John 1:1 "The Word was God".


“I am trying here to prevent anyone saying the really foolish thing that people often say about Him: I’m ready to accept Jesus as a great moral teacher, but I don’t accept his claim to be God. That is the one thing we must not say. A man who was merely a man and said the sort of things Jesus said would not be a great moral teacher. He would either be a lunatic — on the level with the man who says he is a poached egg — or else he would be the Devil of Hell. You must make your choice. Either this man was, and is, the Son of God, or else a madman or something worse. You can shut him up for a fool, you can spit at him and kill him as a demon or you can fall at his feet and call him Lord and God, but let us not come with any patronizing nonsense about his being a great human teacher. He has not left that open to us. He did not intend to.”

- C.S. Lewis


The Deity of Christ

B.B. Warfield once said about Jesus, "Every word that is spoken of himself is spoken on the assumption that he is God." And this is exactly what John opens up with in his Gospel. "In the beginning was the Word, and the Word was with God, and the Word was God."

Overwhelmingly, John makes it clear in his Gospel that Jesus, the Word, is God. He is not a god but God Himself. How do we see this?

  1. Grammar: The New Testament was written in the Greek language. In the Greek language, there is a noun that does not have the definite article in front of it called "anarthrous". The New World Translation, which is the translation used by Jehovah's Witnesses, translates John 1:1 as saying "the Word was a god". This is wrong on a number of levels but the most compelling comes from their own inconsistency within their translation of "anarthrous" nouns. As one person says, "In the New Testament there are 282 occurences of the anarthrous [God]. At sixteen places [the New World Translation] has either a god, god, gods, or godly. Sixteen out of 282 means that the translators were faithful to their translation principle only six percent of the time." In other words, the translators for the NWT are only 6% consistent with their translation of anarthrous nouns. That's not a good percentage. It is safe to say that this is not a reliable translation merely from this argument.
    1. Example: John 1:49 says, "Rabbi, You are the Son of God! You are the King of Israel!" As Sinclair Ferguson notes, "In the Greek text, Son has the definite article (ho), but King does not. Yet Nathanael clearly means that Jesus is the King, the One God had promised. Thus, even the New World Translation renders this verse, 'You are King of Israel'--not, notice, a king! Jehovah's Witness translators cannot avoid the principle that context determines the translation of an indefinite noun--and should have recognized that in John 1:1.
  2. Context: Whenever we read any book, context is key. Without a context you have no idea what the author is trying to say. It is clear that John is telling us that this Jesus, the Word, is God Himself. The seven "I Am" statements make this clear. Any original recipient of this Gospel would have understood the magnitude of what Jesus was saying. After all, so did the people in Jesus's day because they tried to kill Him for blasphemy.
  3. Theology: John's entire theology is showing the glory of God in Jesus Christ. Ferguson says, "In a sense, John is saying, 'When you read my Gospel, look for this kind of Savior.'" From Jesus' teachings, miracles, and conversations with people, John is clearly pulling back the veil for us to see that Jesus is not merely a man but that He is "very God of very God".

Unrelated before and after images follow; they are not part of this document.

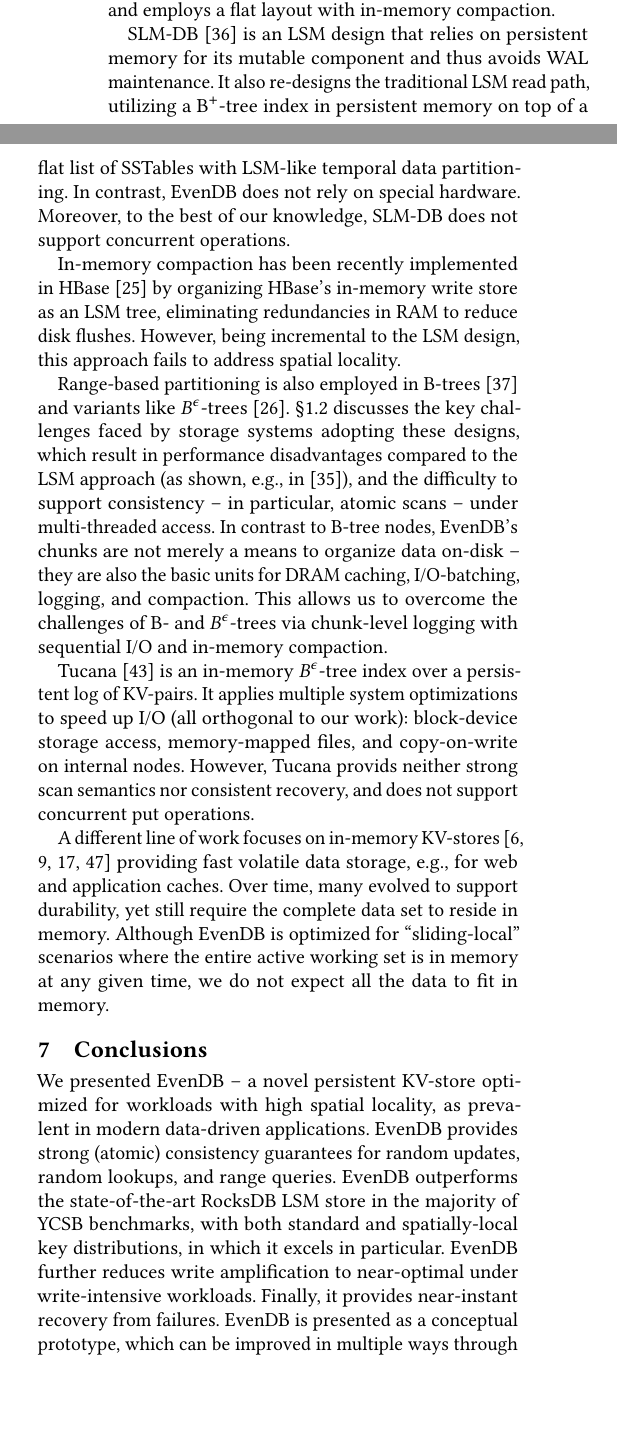
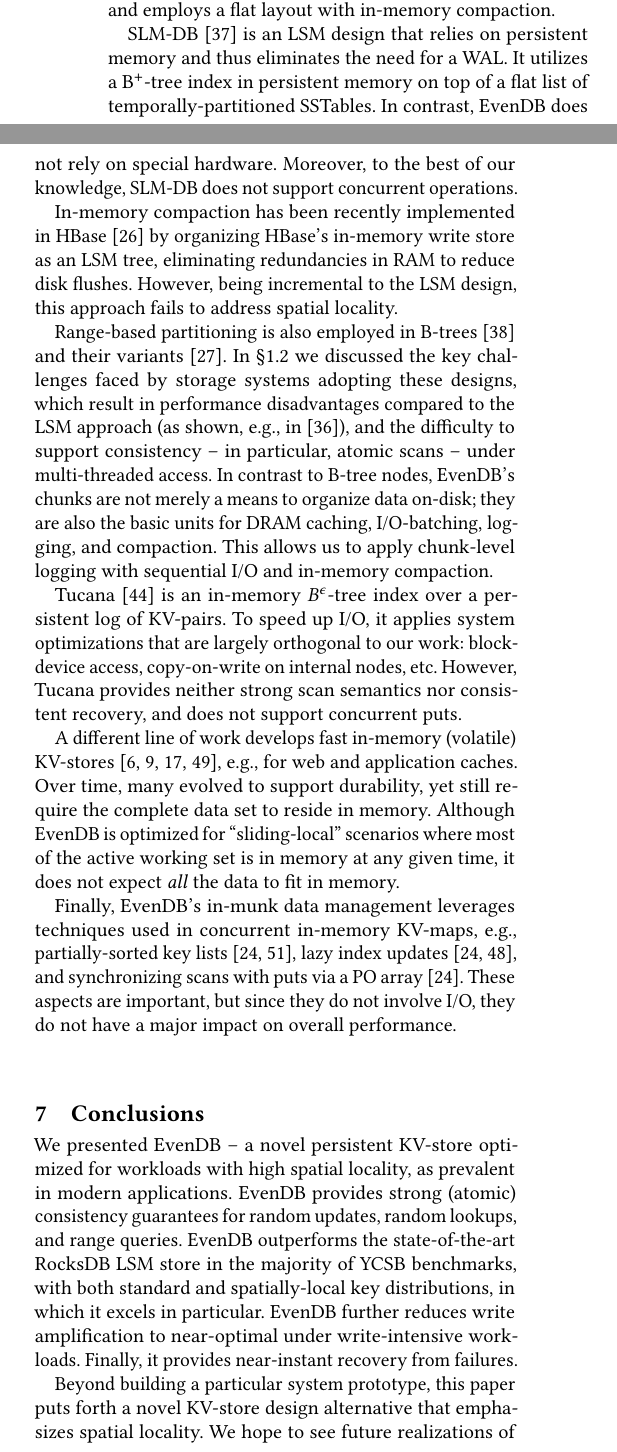
Before and after one commit to Eshcar/PiWi, a LaTeX paper (EuroSys2020/EvenDB.tex, which reads EuroSys2020/conclusions.tex, EuroSys2020/related.tex): two parts of the columns of page 12 of 14 before the commit and two parts of the columns of page 12 of 15 after it, joined at a grey line, cut so that both start at the same text, the shorter picture padded with empty space. Compiled offline with pdfLaTeX.

Commit message:
Related work and conclusions
- Streamlined related work, added paragraph (last one) on KiWi and other in-memory stores.
- Added 2nd para to conclusions.

```diff
--- a/EuroSys2020/conclusions.tex
+++ b/EuroSys2020/conclusions.tex
@@ -1,8 +1,9 @@
-We presented \sys\/ -- a novel persistent KV-store optimized for workloads with high spatial locality, as prevalent in modern data-driven
+We presented \sys\/ -- a novel persistent KV-store optimized for workloads with high spatial locality, as prevalent in modern %data-driven
 applications. \sys\/ provides strong (atomic) consistency guarantees for random updates, random lookups, and range queries.
 \sys\/ outperforms the state-of-the-art RocksDB LSM store  in the  majority of YCSB benchmarks, with both
 standard and spatially-local key distributions, in which it excels in particular. \sys\/ further reduces write amplification to near-optimal under write-intensive
 workloads. Finally, it provides near-instant recovery from failures.
 %, in contrast to traditional data stores based on centralized write-ahead logs.
-\sys\/ is presented as a conceptual prototype, which can be improved in multiple ways through ideas borrowed from other designs.
+
+Beyond building a particular system prototype, this paper puts forth a novel KV-store design alternative that emphasizes spatial locality. We hope to see future realizations of this approach with various improvements, through novel ideas or ones borrowed from other existing solutions.
 %It can also benefit from new hardware trends, in particular, non-volatile memory technologies.
--- a/EuroSys2020/related.tex
+++ b/EuroSys2020/related.tex
@@ -28,23 +28,24 @@
 VT-Trees~\cite{vttrees} apply stitching to avoid rewriting already sorted data. This improves performance and significantly reduces write amplification in some scenarios (e.g., time-series ingestion).
 }
 
-SLM-DB~\cite{slmdb} is an LSM design that relies on persistent memory for its mutable component and thus avoids WAL maintenance. It also re-designs the traditional LSM read path, utilizing a
- B$^+$-tree index in persistent memory on top of a flat list of SSTables with LSM-like temporal data partitioning. In contrast, EvenDB does not rely on special hardware.
- Moreover, to the best of our knowledge, SLM-DB does not support concurrent operations.
+SLM-DB~\cite{slmdb} is an LSM design that relies on persistent memory and thus eliminates the need for a WAL. It
+%re-designs the traditional LSM read path,
+utilizes a B$^+$-tree index in persistent memory on top of a flat list of temporally-partitioned SSTables.
+In contrast, \sys\ does not rely on special hardware.
+Moreover, to the best of our knowledge, SLM-DB does not support concurrent operations.
 
 In-memory compaction has been recently implemented in HBase~\cite{accordion} by organizing
 HBase's in-memory write store  as an LSM tree, eliminating redundancies
 in RAM to reduce disk flushes. However, being incremental to the LSM design,
 this approach fails to address spatial locality.
 
-Range-based  partitioning is also employed in  B-trees~\cite{Knuth:1998:ACP:280635} and variants like $B^{\epsilon}$-trees~\cite{Brodal:2003:LBE:644108.644201}.
- \cref{ssec:B-tree-compare} discusses the key challenges faced by storage systems adopting these designs, which
+Range-based  partitioning is also employed in  B-trees~\cite{Knuth:1998:ACP:280635} and their variants~\cite{Brodal:2003:LBE:644108.644201}. In
+ \cref{ssec:B-tree-compare} we discussed the key challenges faced by storage systems adopting these designs, which
  result in performance disadvantages compared to the LSM approach  (as shown, e.g., in~\cite{toku-rocks-inno}),
  and the difficulty to support consistency  -- in particular, atomic scans --   under multi-threaded access.
- In contrast to B-tree nodes, \sys's chunks are not merely  a means to organize data on-disk -- they
+ In contrast to B-tree nodes, \sys's chunks are not merely  a means to organize data on-disk; they
 are also the basic units for DRAM caching, I/O-batching, logging, and compaction.
-This allows us to overcome the challenges of B- and $B^{\epsilon}$-trees via chunk-level logging with sequential I/O and
-in-memory compaction.
+This allows us to apply chunk-level logging with sequential I/O and in-memory compaction.
 
  \remove{
  , which suffer from a write bottleneck in random updates to
@@ -56,19 +57,20 @@
 buffers. $B^{\epsilon}$-trees have been used in KV-stores (TokuDB~\cite{TokuDB}) and filesystems (BetrFS~\cite{BetrFS}).
 }
 
-Tucana~\cite{tucana} is an in-memory $B^{\epsilon}$-tree index over a persistent log of KV-pairs. It applies multiple system
-optimizations to speed up I/O (all orthogonal to our work): block-device storage access, memory-mapped files, and copy-on-write
-on internal nodes. However, Tucana provids neither strong scan semantics nor consistent recovery, and does not support concurrent put operations.
+Tucana~\cite{tucana} is an in-memory $B^{\epsilon}$-tree index over a persistent log of KV-pairs. To speed up I/O, it
+applies  system optimizations that are largely orthogonal to our work: block-device  access, copy-on-write on internal nodes, etc. However, Tucana provides neither strong scan semantics nor consistent recovery, and does not support concurrent puts.
 
-A different line of work focuses on
-in-memory KV-stores~\cite{ignite, redis, memcached, Srinivasan:2016:AAR:3007263.3007276} providing fast volatile
-data storage, e.g., for web and application caches. Over time, many evolved to support durability,
-%albeit as a second-class citizen in most cases.
+A different line of work develops fast
+in-memory (volatile) KV-stores~\cite{ignite, redis, memcached, Srinivasan:2016:AAR:3007263.3007276},
+e.g., for web and application caches. Over time, many evolved to support durability,
 yet still require the complete data set to reside in memory.
 %For example, Ignite~\cite{ignite} uses a B-tree index with in-place random updates.
 %These systems resemble \sys\/ in their memory-centric approach.
-Although \sys\ is optimized for ``sliding-local'' scenarios where the entire active working set is in memory at any given time,
-we do not expect all  the data to fit in memory.
+Although \sys\ is optimized for ``sliding-local'' scenarios where most of the active working set is in memory at any given time, it does not expect \emph{all} the data to fit in memory.
+
+Finally, \sys's in-munk data management leverages techniques used in concurrent in-memory KV-maps, e.g., partially-sorted
+key lists~\cite{Wu:2019:WFO:3302424.3303955,kiwi}, lazy index updates~\cite{kiwi,tdls},
+and synchronizing scans with puts via a PO array~\cite{kiwi}. These aspects are important, but since they do not involve I/O, they do not have a major impact on overall performance.
 
 %Their persistent storage support is based on either B-tree~\cite{ignite} or LSM-tree design~\cite{redis}.
 %used for application data caching, but also as building blocks for distributed database with optional durability~\cite{ignite,redis}. These are not comparable with \sys\ as they are either not persistent~\cite{memcached}, do not support atomic scans~\cite{redis} or resemble  relational DBMS with a centralized WAL, , and in-place updates~\cite{ignite}  more than a KV LSM store.
```
Also changed, not shown: EuroSys2020/ref.bib (+17 -0 lines).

The Humanity of Christ

Almost all heresis about the Person & Work of Christ come about from an extreme emphasizing of one thing against another. The Nicene Creed says that Jesus is, "God of God, Light of Light, very God of very God; begotten, not made, being of one substance with the Father, by whom all things were made." What a statement! 

But, if Jesus is not just like us in every way yet without sin (Heb. 4:15) then He cannot be our Savior. He must be God to reconcile us to God but He also must be Man if He is to reconcile us to God. This is why the Athanasian Creed says, "He is God from the essence of the Father, begotten before time; and he is man from the essence of his mother, born in time; completely God, completely man, with a rational soul and human flesh; equal to the Father as regards divinity, less than the Father as regards humanity."

St. John of Damascus, the 8th Century theologian, agrees with the creeds when he says, "Confessing the same to be perfect God and perfect man, we say that [Jesus] has everything that the Father has, except unbegottenness, and everything that the first Adam had, with the exception only of sin, that is to say, [he had] a body and a rational and intelligent soul."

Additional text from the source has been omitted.